Art Industry News: Spanish Court Orders Psychic to Pay for Dalí’s Exhumation + More Must-Read Stories

Plus, the new Kusama Museum in Toyko is booked through January and James Cohan Gallery responds to protests of its Omer Fast show.

Salvador Dalí, lifting his cane on the street in New York. Image courtesy of Getty Images.

Art Industry News is a daily digest of the most consequential developments coming out of the art world and art market. Here’s what you need to know this Monday, October 16.

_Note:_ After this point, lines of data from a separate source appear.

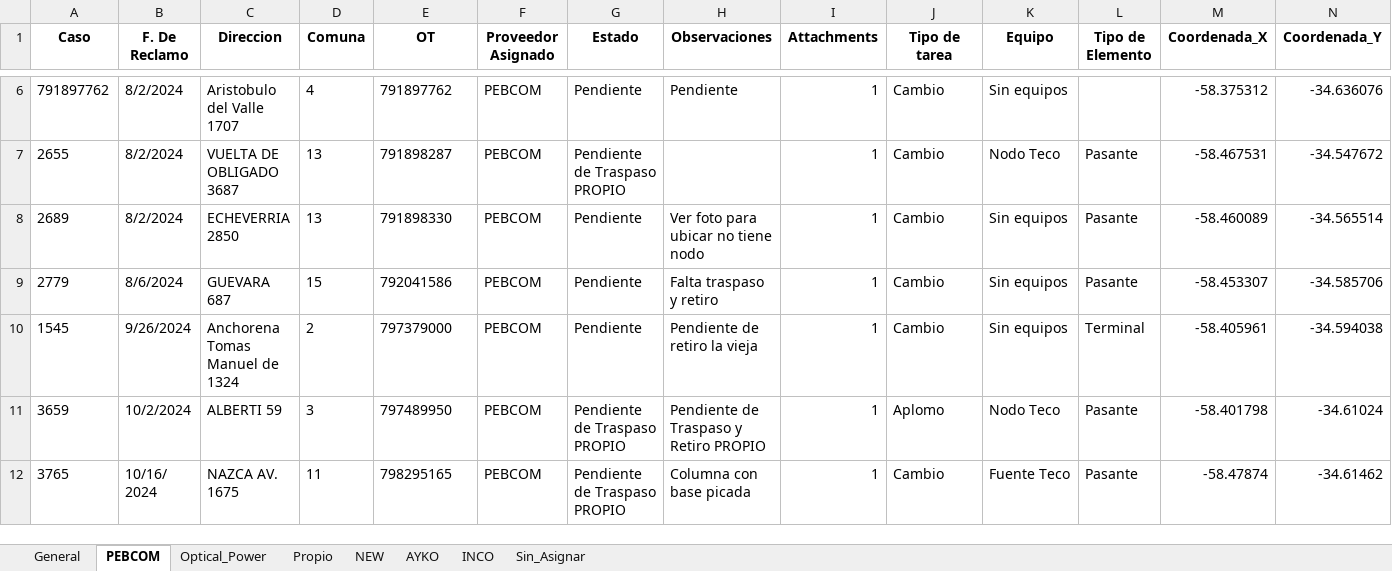
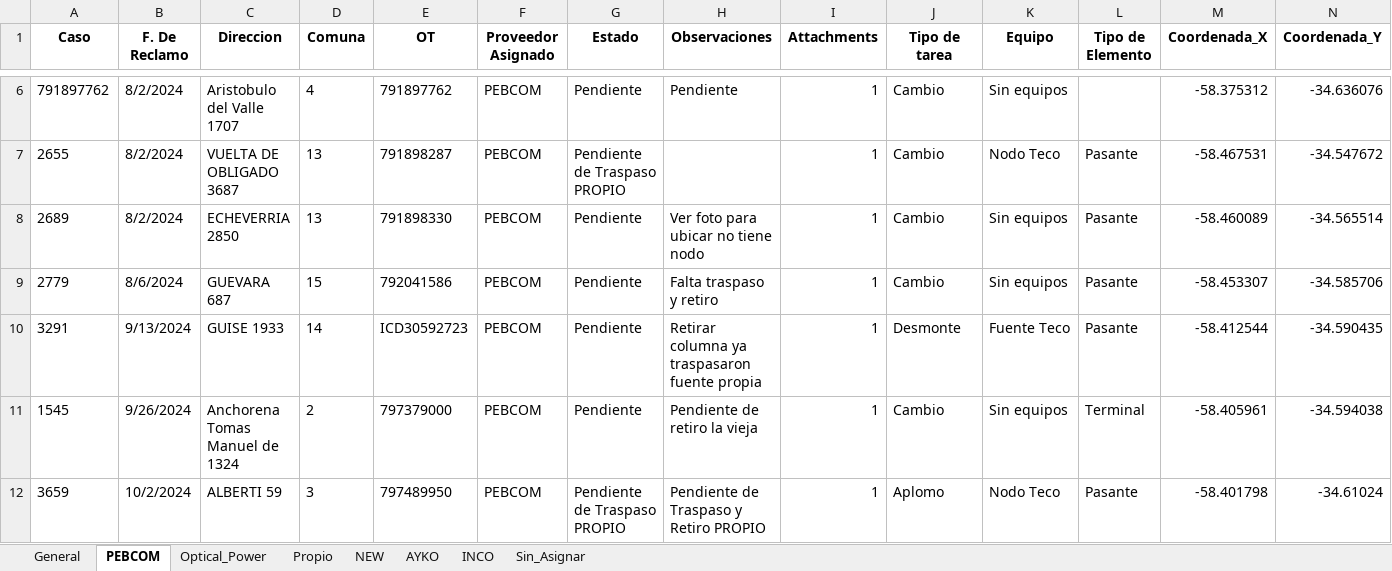
Before and after one commit to gestiondereclamosteco/pendientes_mantenimiento, an Excel workbook: mapa_interactivo.xlsx, sheet PEBCOM, drawn as a sheet; only a part is shown, gaps mark what is left out; the shorter side is filled out with more unchanged rows; values as stored, in another font and other column widths than the file's, no borders; rows hold the shown columns only; the diff names each change by its address in the sheet, - before the commit and + after, or states it on an @@ line.

```diff
--- a/mapa_interactivo.xlsx (sheet PEBCOM)
+++ b/mapa_interactivo.xlsx (sheet PEBCOM)
+row 10: 3291 | 9/13/2024 | GUISE 1933 | 14 | ICD30592723 | PEBCOM | Pendiente | Retirar columna ya traspasaron fuente propia | 1 | Desmonte | Fuente Teco | Pasante | -58.412544 | -34.590435
```
Also changed, not shown: sheet Optical_Power, sheet General, sheet NEW, 1 other file.
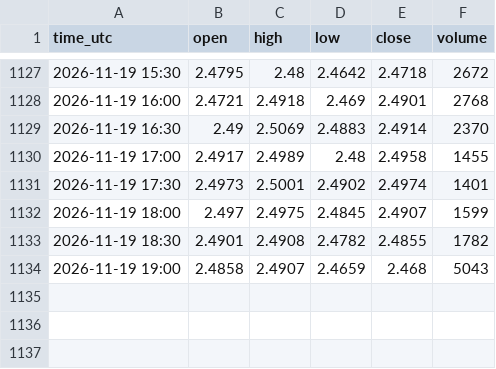
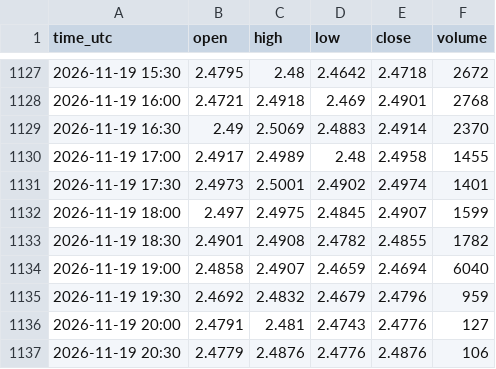
Before and after one commit to madkffs/vegoil-data, a CSV file: data/intraday/RB_F.csv, drawn as a sheet; only a part is shown, gaps mark what is left out.

Commit message:
data 2026-11-19T20:58Z

```diff
--- a/data/intraday/RB_F.csv
+++ b/data/intraday/RB_F.csv
@@ -1133,2 +1133,5 @@ time_utc,open,high,low,close,volume
 2026-11-19 18:30,2.4901,2.4908,2.4782,2.4855,1782
-2026-11-19 19:00,2.4858,2.4907,2.4659,2.468,5043
+2026-11-19 19:00,2.4858,2.4907,2.4659,2.4694,6040
+2026-11-19 19:30,2.4692,2.4832,2.4679,2.4796,959
+2026-11-19 20:00,2.4791,2.481,2.4743,2.4776,127
+2026-11-19 20:30,2.4779,2.4876,2.4776,2.4876,106
```
Also changed, not shown: data/bunkers.csv, data/intraday/BZ_F.csv, 29 other files.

This Year’s World Monuments Watch List Names At-Risk Sites – The World Monuments Fund has named 25 cultural heritage sites across 30 countries that are threatened by conflict, climate change, or other dangers. They include storm-damaged areas in the Caribbean and Mexico as well as the souq in Aleppo, Syria, which has suffered during the ongoing civil war. (ARTnews)

Radical Russian Performance Artist Torches Bank – Police have taken Pyotr Pavlensky—the exiled artist known for his acts of “creative dissent” who has had asylum in France since May—into custody alongside his partner Oksana Shalygina for setting fire to the outside of a Banque de France branch in Paris. (AFP)

Psychic Must Pony Up For Dalí Exhumation – After DNA tests definitively revealed that Salvador Dalí was not the father of tarot card reader Pilar Abel, a Madrid court dismissed her paternity suit once and for all—and ruled that she must foot the bill for the exhumation. The total cost has not been calculated, but one imagines digging up the world’s most famous Surrealist doesn’t come cheap. (AFP)

Gallery Responds to Community Protests Over Omer Fast Show – Locals protesting the artist’s installation, a caricature of a dingy Chinatown business, are calling it racist “poverty porn.” Now, James Cohan Gallery has released a statement stating that “we support the right of free speech by the protesters” but “oppose censorship.” (DNA info)


Asterix Cover Illustration Nets €1.4 Million at Auction – A signed, original cover illustration of a 1965 Asterix comic book titled “Le Tour de Gaule” (Asterix and the Banquet) sold for the record price on Friday in Paris, eviscerating its €180,000–200,000 estimate. (Le Journal des Arts)

Sotheby’s to Offer Raj Pink in Switzerland – After the $71 million sale of the CTF Pink Star diamond in April, Sotheby’s is selling a smaller, 37.3-carat gem called the Raj Star. The pink diamond carries an estimate of $20–30 million and will be sold in Geneva on November 15. (Art Market Monitor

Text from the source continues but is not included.